----- Extracted material

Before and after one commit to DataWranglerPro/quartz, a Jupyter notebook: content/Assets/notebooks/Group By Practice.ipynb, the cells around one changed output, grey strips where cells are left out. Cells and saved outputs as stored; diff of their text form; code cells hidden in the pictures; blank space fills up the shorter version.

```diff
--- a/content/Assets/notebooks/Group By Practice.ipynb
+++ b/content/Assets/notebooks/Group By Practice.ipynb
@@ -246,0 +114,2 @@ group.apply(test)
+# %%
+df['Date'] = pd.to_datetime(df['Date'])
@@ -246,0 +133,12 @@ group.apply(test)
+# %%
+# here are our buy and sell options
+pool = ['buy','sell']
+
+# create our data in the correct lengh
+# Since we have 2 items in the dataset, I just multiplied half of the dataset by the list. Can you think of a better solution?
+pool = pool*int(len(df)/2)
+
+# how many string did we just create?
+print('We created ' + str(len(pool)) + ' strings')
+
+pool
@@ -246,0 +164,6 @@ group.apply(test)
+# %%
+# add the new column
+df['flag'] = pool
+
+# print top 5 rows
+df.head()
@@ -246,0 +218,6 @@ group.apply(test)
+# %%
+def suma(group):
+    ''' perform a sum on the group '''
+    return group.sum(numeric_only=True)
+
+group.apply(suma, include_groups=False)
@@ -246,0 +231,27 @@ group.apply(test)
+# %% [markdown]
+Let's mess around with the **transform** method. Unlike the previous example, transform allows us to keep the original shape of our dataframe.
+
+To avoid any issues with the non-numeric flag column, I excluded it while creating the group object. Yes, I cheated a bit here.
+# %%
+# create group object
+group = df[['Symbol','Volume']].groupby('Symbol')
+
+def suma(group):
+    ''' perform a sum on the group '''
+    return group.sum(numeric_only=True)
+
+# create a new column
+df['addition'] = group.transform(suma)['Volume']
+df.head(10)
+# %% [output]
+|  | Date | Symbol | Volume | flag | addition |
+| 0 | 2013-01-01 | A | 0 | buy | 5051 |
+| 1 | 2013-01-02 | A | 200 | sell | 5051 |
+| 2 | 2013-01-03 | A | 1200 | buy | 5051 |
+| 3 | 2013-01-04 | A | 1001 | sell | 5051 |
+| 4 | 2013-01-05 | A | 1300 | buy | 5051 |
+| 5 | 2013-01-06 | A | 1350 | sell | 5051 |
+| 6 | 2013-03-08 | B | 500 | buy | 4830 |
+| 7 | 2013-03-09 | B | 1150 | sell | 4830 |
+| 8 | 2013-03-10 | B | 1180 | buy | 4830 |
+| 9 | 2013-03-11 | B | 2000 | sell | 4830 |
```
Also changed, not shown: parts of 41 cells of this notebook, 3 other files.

----------

Exercise directions
Copy out the entire listing exactly.

Solution
Before and after one commit to DataWranglerPro/quartz, a Jupyter notebook: content/Assets/notebooks/Group By Practice.ipynb, the cells around one changed output, grey strips where cells are left out. Cells and saved outputs as stored; diff of their text form; code cells hidden in the pictures; blank space fills up the shorter version.

```diff
--- a/content/Assets/notebooks/Group By Practice.ipynb
+++ b/content/Assets/notebooks/Group By Practice.ipynb
@@ -246,0 +114,2 @@ group.apply(test)
+# %%
+df['Date'] = pd.to_datetime(df['Date'])
@@ -246,0 +133,12 @@ group.apply(test)
+# %%
+# here are our buy and sell options
+pool = ['buy','sell']
+
+# create our data in the correct lengh
+# Since we have 2 items in the dataset, I just multiplied half of the dataset by the list. Can you think of a better solution?
+pool = pool*int(len(df)/2)
+
+# how many string did we just create?
+print('We created ' + str(len(pool)) + ' strings')
+
+pool
@@ -246,0 +164,6 @@ group.apply(test)
+# %%
+# add the new column
+df['flag'] = pool
+
+# print top 5 rows
+df.head()
@@ -246,0 +218,6 @@ group.apply(test)
+# %%
+def suma(group):
+    ''' perform a sum on the group '''
+    return group.sum(numeric_only=True)
+
+group.apply(suma, include_groups=False)
@@ -246,0 +231,27 @@ group.apply(test)
+# %% [markdown]
+Let's mess around with the **transform** method. Unlike the previous example, transform allows us to keep the original shape of our dataframe.
+
+To avoid any issues with the non-numeric flag column, I excluded it while creating the group object. Yes, I cheated a bit here.
+# %%
+# create group object
+group = df[['Symbol','Volume']].groupby('Symbol')
+
+def suma(group):
+    ''' perform a sum on the group '''
+    return group.sum(numeric_only=True)
+
+# create a new column
+df['addition'] = group.transform(suma)['Volume']
+df.head(10)
+# %% [output]
+|  | Date | Symbol | Volume | flag | addition |
+| 0 | 2013-01-01 | A | 0 | buy | 5051 |
+| 1 | 2013-01-02 | A | 200 | sell | 5051 |
+| 2 | 2013-01-03 | A | 1200 | buy | 5051 |
+| 3 | 2013-01-04 | A | 1001 | sell | 5051 |
+| 4 | 2013-01-05 | A | 1300 | buy | 5051 |
+| 5 | 2013-01-06 | A | 1350 | sell | 5051 |
+| 6 | 2013-03-08 | B | 500 | buy | 4830 |
+| 7 | 2013-03-09 | B | 1150 | sell | 4830 |
+| 8 | 2013-03-10 | B | 1180 | buy | 4830 |
+| 9 | 2013-03-11 | B | 2000 | sell | 4830 |
```
Also changed, not shown: parts of 41 cells of this notebook, 3 other files.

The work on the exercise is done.